◆ **Problem to solve**:
Look through the listing for the string "sheet" and copy out every line that holds it.
[Start of Attachment]
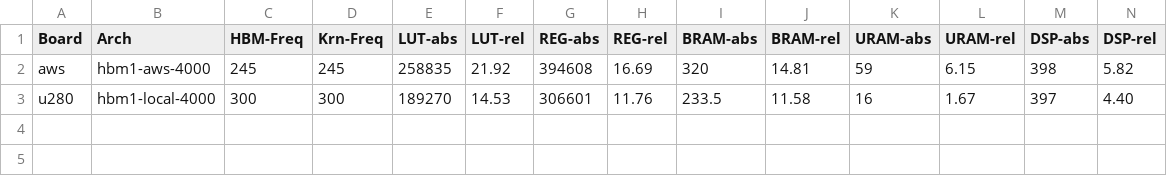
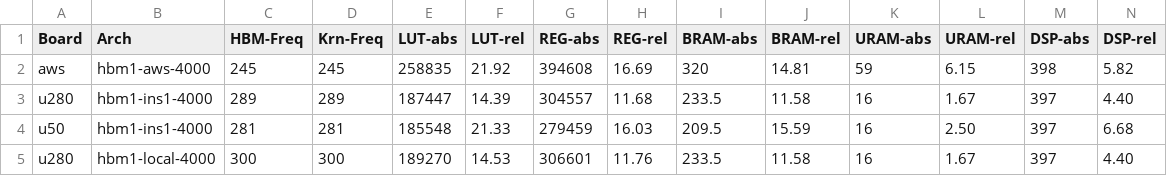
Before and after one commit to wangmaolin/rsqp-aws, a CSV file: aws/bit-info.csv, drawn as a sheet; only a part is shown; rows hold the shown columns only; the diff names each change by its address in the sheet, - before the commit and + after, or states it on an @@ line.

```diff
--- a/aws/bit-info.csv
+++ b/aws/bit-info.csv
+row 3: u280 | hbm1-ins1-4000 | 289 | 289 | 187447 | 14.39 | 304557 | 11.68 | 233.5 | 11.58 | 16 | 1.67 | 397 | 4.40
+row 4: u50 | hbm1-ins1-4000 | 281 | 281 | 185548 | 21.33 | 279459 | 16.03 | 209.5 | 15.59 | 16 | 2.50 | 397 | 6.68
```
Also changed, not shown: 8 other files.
[End of Attachment]
[Start of Attachment]
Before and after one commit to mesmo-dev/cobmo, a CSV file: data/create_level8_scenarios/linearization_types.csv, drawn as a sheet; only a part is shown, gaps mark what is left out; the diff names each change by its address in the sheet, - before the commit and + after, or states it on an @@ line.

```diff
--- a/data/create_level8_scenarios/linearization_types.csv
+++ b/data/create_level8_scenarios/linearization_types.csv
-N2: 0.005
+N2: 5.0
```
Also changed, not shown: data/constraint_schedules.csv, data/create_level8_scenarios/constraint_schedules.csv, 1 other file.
[End of Attachment]
◆ **Result of this task**:
Before and after one commit to wangmaolin/rsqp-aws, a CSV file: aws/bit-info.csv, drawn as a sheet; only a part is shown; rows hold the shown columns only; the diff names each change by its address in the sheet, - before the commit and + after, or states it on an @@ line.
Before and after one commit to mesmo-dev/cobmo, a CSV file: data/create_level8_scenarios/linearization_types.csv, drawn as a sheet; only a part is shown, gaps mark what is left out; the diff names each change by its address in the sheet, - before the commit and + after, or states it on an @@ line.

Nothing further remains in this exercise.